• **Saved data entries**:
+--

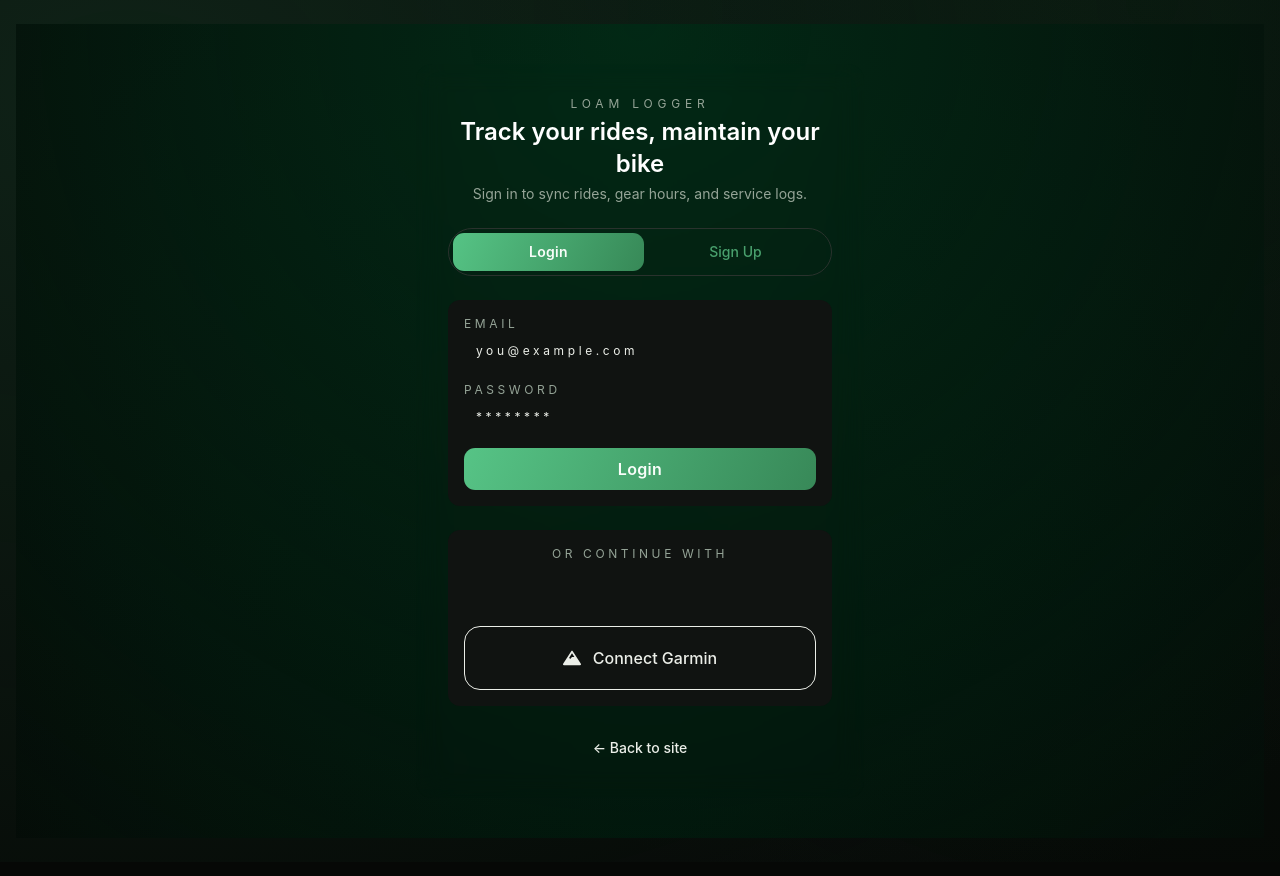
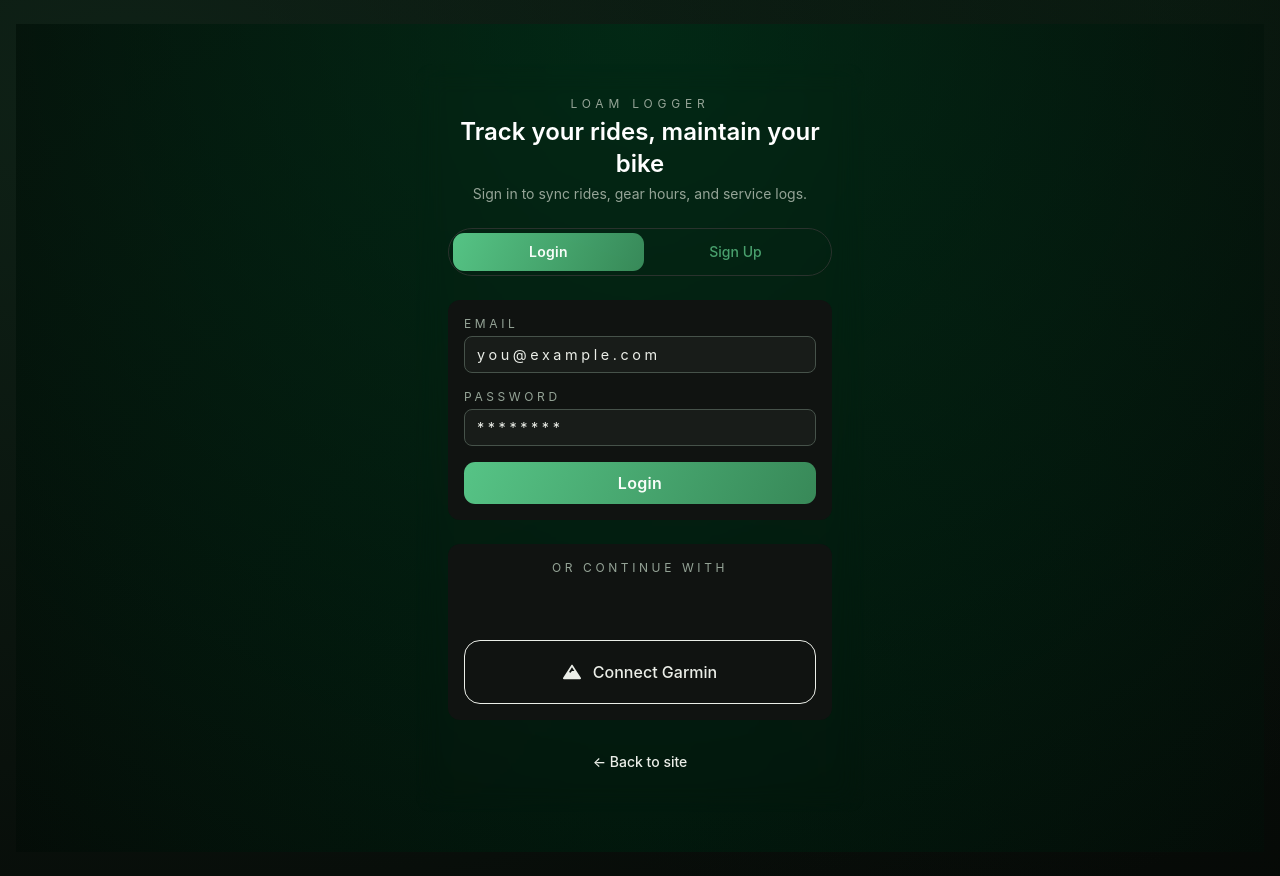
Before and after one commit to ryanlecours/loam-logger, a React (Vite) app in the folder frontend/: page /login in a window 1280 px wide. Built offline with nearby package versions, Linux system fonts and the light colour scheme; no server answers.

Commit message:
fix: input form theme fixes

```diff
--- a/frontend/src/components/AddRideForm.tsx
+++ b/frontend/src/components/AddRideForm.tsx
@@ -316,7 +316,7 @@ export default function AddRideForm({ onAdded }: { onAdded?: () => void }) {
         </button>
         <button
           type="submit"
-          className="btn-accent"
+          className="btn-primary"
           disabled={submitDisabled}
         >
           {submitLabel}
--- a/frontend/src/components/BikeForm.tsx
+++ b/frontend/src/components/BikeForm.tsx
@@ -195,7 +195,7 @@ export function BikeForm({
         </button>
         <button
           type="submit"
-          className="btn-accent"
+          className="btn-primary"
           disabled={submitting}
         >
           {submitting ? 'Saving...' : mode === 'edit' ? 'Update Bike' : 'Create Bike'}
--- a/frontend/src/styles/theme.css
+++ b/frontend/src/styles/theme.css
@@ -204,20 +204,22 @@ body,
 }
 
 .input-soft {
-  background-color: rgba(var(--input-bg), 0.98);
-  border: 1px solid rgba(var(--input-border), 0.7);
+  width: 100%;
+  background-color: rgb(var(--input-bg));
+  border: 1px solid rgb(var(--input-border));
   color: rgb(var(--input-text));
-  border-radius: 0.65rem;
-  padding: 0.45rem 0.75rem;
+  border-radius: 0.5rem;
+  padding: 0.5rem 0.75rem;
+  font-size: 0.9rem;
   transition: border-color 0.2s ease, box-shadow 0.2s ease;
 }
 .input-soft::placeholder {
-  color: rgba(var(--input-placeholder), 0.85);
+  color: rgba(var(--input-placeholder), 0.6);
 }
 .input-soft:focus {
-  border-color: rgba(var(--ring), 0.9);
+  outline: none;
+  border-color: rgb(var(--ring));
   box-shadow: 0 0 0 3px rgba(var(--ring), 0.25);
-  outline: none;
 }
 
 .label-muted {
@@ -240,3 +242,20 @@ body,
   color: rgb(var(--input-text));
   transition: border-color 0.2s ease, box-shadow 0.2s ease;
 }
+
+/* ============================================
+   PLACEHOLDER STYLING
+   ============================================ */
+input::placeholder,
+textarea::placeholder {
+  color: rgba(var(--text-muted), 0.6);
+}
+input::-webkit-input-placeholder,
+textarea::-webkit-input-placeholder {
+  color: rgba(var(--text-muted), 0.6);
+}
+input::-moz-placeholder,
+textarea::-moz-placeholder {
+  color: rgba(var(--text-muted), 0.6);
+  opacity: 1;
+}
```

+--

• **WHAT YOU HAVE TO DO**: Once you have counted the lines above that contain "components", give that number alone.

• **SOLUTION TO THIS PROBLEM**: 4